  • Analyze a variety of pre-calculated financial metrics
  • Access beautifully interactive analysis and comparison tools
  • Compare nonprofit financials to similar organizations

Want to see how you can enhance your nonprofit research and unlock more insights? Learn More about GuideStar Pro.

The Landing

Board of directors
as of 9/29/2021
SOURCE: Self-reported by organization
Board chair

Natasha Paradeshi

Deborah Gates

James Gates

Natasha Paradeshi

Christopher Kwan

Erin Johnson

Sarah Simmons

Irene Lawder

Jessica Ballew

Cara Parker

The Landing

Board leadership practices

SOURCE: Self-reported by organization
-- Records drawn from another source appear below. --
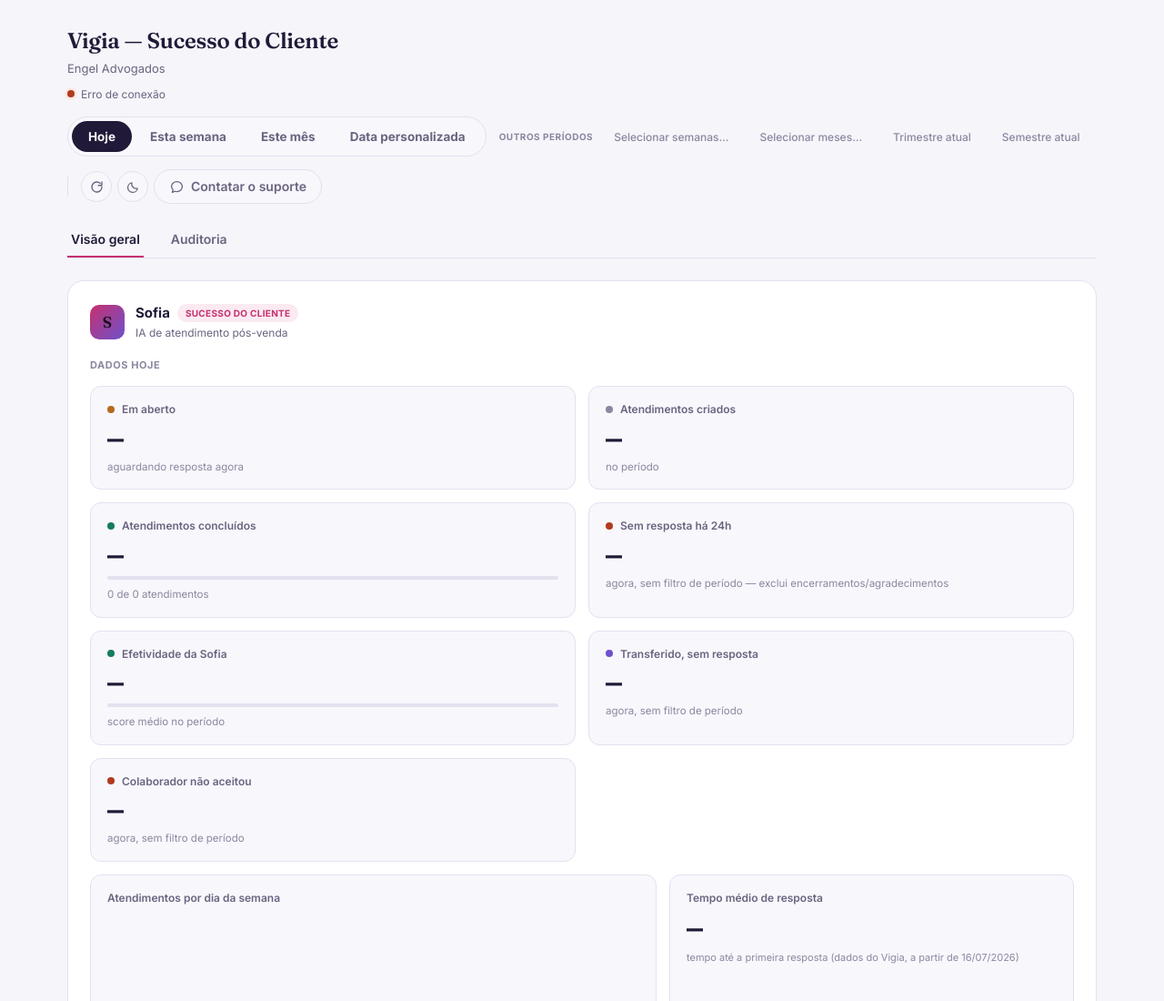
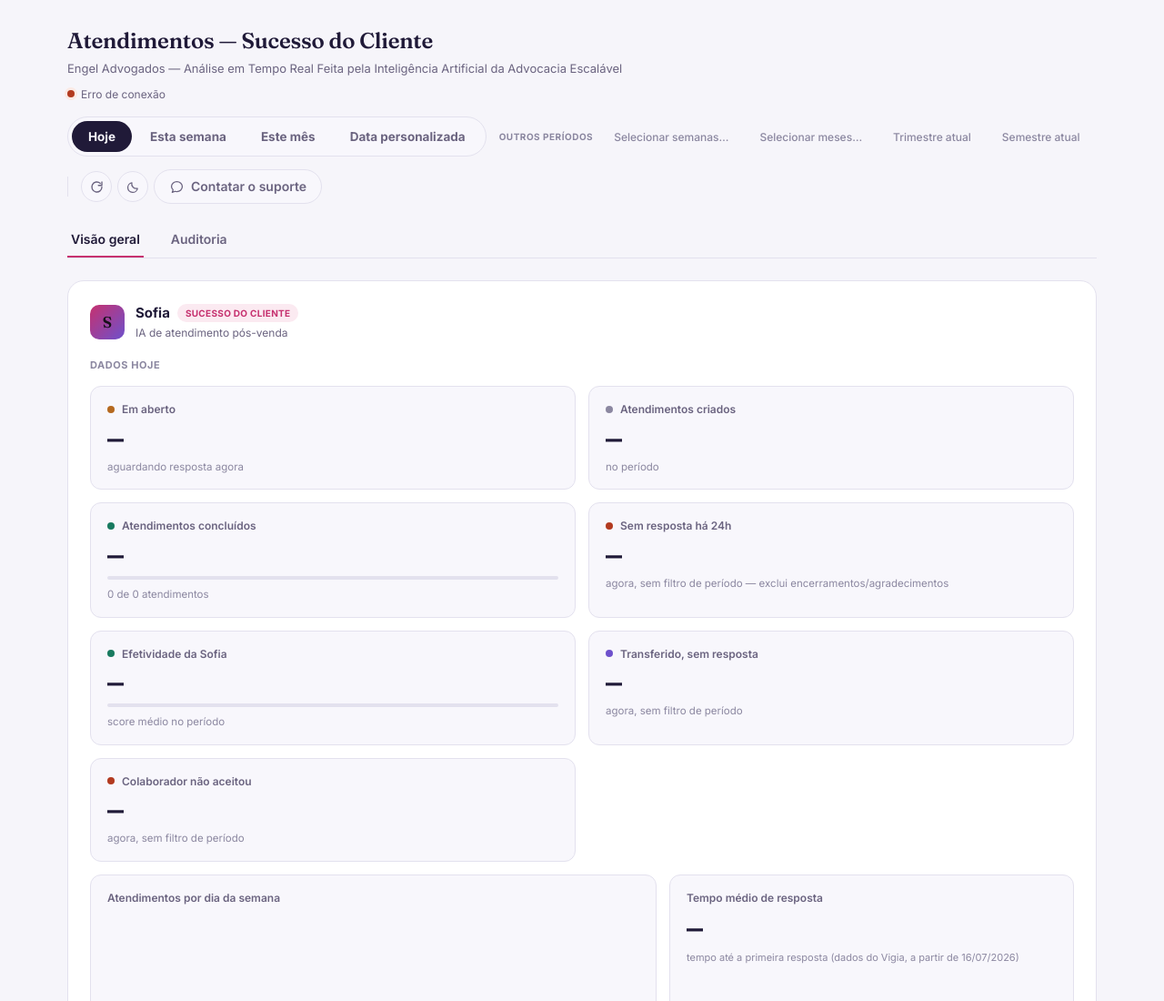
Before and after one commit to advescalavel/painel-sofia-engel-advogados, a plain HTML site: page index.html in a window 1280 px wide. Shown: the top 1100 px of the page at 91% size. Drawn offline with Linux system fonts and the light colour scheme; no server answers.

Commit message:
Update index.html

```diff
--- a/index.html
+++ b/index.html
@@ -3,7 +3,7 @@
 <head>
 <meta charset="UTF-8" />
 <meta name="viewport" content="width=device-width, initial-scale=1.0" />
-<title>Vigia — Sucesso do Cliente</title>
+<title>Atendimentos — Sucesso do Cliente</title>
 <link rel="preconnect" href="https://fonts.googleapis.com" />
 <link rel="preconnect" href="https://fonts.gstatic.com" crossorigin />
 <link href="https://fonts.googleapis.com/css2?family=Fraunces:opsz,wght@9..144,500;9..144,600&family=Inter:wght@400;500;600;700&family=IBM+Plex+Mono:wght@400;500;600&display=swap" rel="stylesheet" />
@@ -15,8 +15,8 @@
 
   <header class="header">
     <div class="header__titles">
-      <h1 class="header__title">Vigia — Sucesso do Cliente</h1>
-      <p class="header__subtitle">Engel Advogados</p>
+      <h1 class="header__title">Atendimentos — Sucesso do Cliente</h1>
+      <p class="header__subtitle">Engel Advogados — Análise em Tempo Real Feita pela Inteligência Artificial da Advocacia Escalável</p>
       <p class="conn" id="conn-status"><span class="conn__dot" id="conn-dot"></span><span id="conn-label">Conectando…</span></p>
     </div>
 
```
GuideStar worked with BoardSource, the national leader in nonprofit board leadership and governance, to create this section.

  • Board orientation and education
    Does the board conduct a formal orientation for new board members and require all board members to sign a written agreement regarding their roles, responsibilities, and expectations? Yes
  • CEO oversight
    Has the board conducted a formal, written assessment of the chief executive within the past year ? Yes
  • Ethics and transparency
    Have the board and senior staff reviewed the conflict-of-interest policy and completed and signed disclosure statements in the past year? Yes
  • Board composition
    Does the board ensure an inclusive board member recruitment process that results in diversity of thought and leadership? Yes
  • Board performance
    Has the board conducted a formal, written self-assessment of its performance within the past three years? Yes

Organizational demographics

SOURCE: Self-reported; last updated 01/15/2021

Who works and leads organizations that serve our diverse communities? GuideStar partnered on this section with CHANGE Philanthropy and Equity in the Center.

Leadership

No data

Race & ethnicity

No data

Gender identity

No data

 

No data

Sexual orientation

No data

Disability

No data

Equity strategies

Last updated: 12/30/2020

GuideStar partnered with Equity in the Center - an organization that works to shift mindsets, practices, and systems to increase racial equity - to create this section. Learn more

Policies and processes
  • We help senior leadership understand how to be inclusive leaders with learning approaches that emphasize reflection, iteration, and adaptability.